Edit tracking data
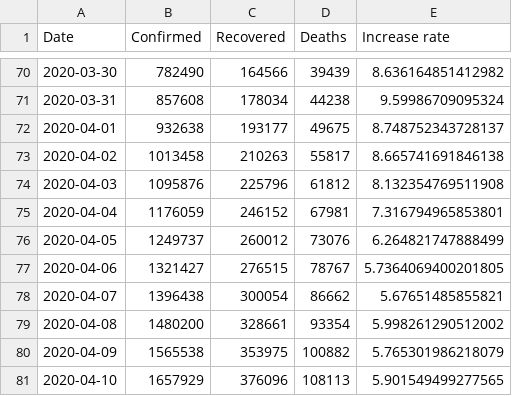
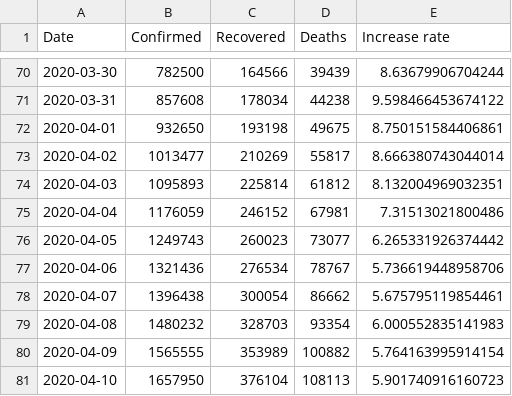
Before and after one commit to tomo-one/COVID-19-Statistics, a CSV file: data/worldwide-aggregated.csv, drawn as a sheet; only a part is shown, gaps mark what is left out; the diff covers the shown part only.

```diff
--- a/data/worldwide-aggregated.csv
+++ b/data/worldwide-aggregated.csv
@@ -70,12 +70,12 @@ Date,Confirmed,Recovered,Deaths,Increase rate
-2020-03-30,782490,164566,39439,8.636164851412982
-2020-03-31,857608,178034,44238,9.59986709095324
-2020-04-01,932638,193177,49675,8.748752343728137
-2020-04-02,1013458,210263,55817,8.665741691846138
-2020-04-03,1095876,225796,61812,8.132354769511908
-2020-04-04,1176059,246152,67981,7.316794965853801
-2020-04-05,1249737,260012,73076,6.264821747888499
-2020-04-06,1321427,276515,78767,5.7364069400201805
-2020-04-07,1396438,300054,86662,5.67651485855821
-2020-04-08,1480200,328661,93354,5.998261290512002
-2020-04-09,1565538,353975,100882,5.765301986218079
-2020-04-10,1657929,376096,108113,5.901549499277565
+2020-03-30,782500,164566,39439,8.63679906704244
+2020-03-31,857608,178034,44238,9.598466453674122
+2020-04-01,932650,193198,49675,8.750151584406861
+2020-04-02,1013477,210269,55817,8.666380743044014
+2020-04-03,1095893,225814,61812,8.132004969032351
+2020-04-04,1176059,246152,67981,7.31513021800486
+2020-04-05,1249743,260023,73077,6.265331926374442
+2020-04-06,1321436,276534,78767,5.736619448958706
+2020-04-07,1396438,300054,86662,5.675795119854461
+2020-04-08,1480232,328703,93354,6.000552835141983
+2020-04-09,1565555,353989,100882,5.764163995914154
+2020-04-10,1657950,376104,108113,5.901740916160723
```
Also changed, not shown: 5 added rows and 95 edited cells elsewhere in this file, data/key-countries-pivoted.csv, 5 other files.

Aim of the exercise –
Restate the preceding entries in full, word for word, with the pictures removed.

Response –
Before and after one commit to tomo-one/COVID-19-Statistics, a CSV file: data/worldwide-aggregated.csv, drawn as a sheet; only a part is shown, gaps mark what is left out; the diff covers the shown part only.

```diff
--- a/data/worldwide-aggregated.csv
+++ b/data/worldwide-aggregated.csv
@@ -70,12 +70,12 @@ Date,Confirmed,Recovered,Deaths,Increase rate
-2020-03-30,782490,164566,39439,8.636164851412982
-2020-03-31,857608,178034,44238,9.59986709095324
-2020-04-01,932638,193177,49675,8.748752343728137
-2020-04-02,1013458,210263,55817,8.665741691846138
-2020-04-03,1095876,225796,61812,8.132354769511908
-2020-04-04,1176059,246152,67981,7.316794965853801
-2020-04-05,1249737,260012,73076,6.264821747888499
-2020-04-06,1321427,276515,78767,5.7364069400201805
-2020-04-07,1396438,300054,86662,5.67651485855821
-2020-04-08,1480200,328661,93354,5.998261290512002
-2020-04-09,1565538,353975,100882,5.765301986218079
-2020-04-10,1657929,376096,108113,5.901549499277565
+2020-03-30,782500,164566,39439,8.63679906704244
+2020-03-31,857608,178034,44238,9.598466453674122
+2020-04-01,932650,193198,49675,8.750151584406861
+2020-04-02,1013477,210269,55817,8.666380743044014
+2020-04-03,1095893,225814,61812,8.132004969032351
+2020-04-04,1176059,246152,67981,7.31513021800486
+2020-04-05,1249743,260023,73077,6.265331926374442
+2020-04-06,1321436,276534,78767,5.736619448958706
+2020-04-07,1396438,300054,86662,5.675795119854461
+2020-04-08,1480232,328703,93354,6.000552835141983
+2020-04-09,1565555,353989,100882,5.764163995914154
+2020-04-10,1657950,376104,108113,5.901740916160723
```
Also changed, not shown: 5 added rows and 95 edited cells elsewhere in this file, data/key-countries-pivoted.csv, 5 other files.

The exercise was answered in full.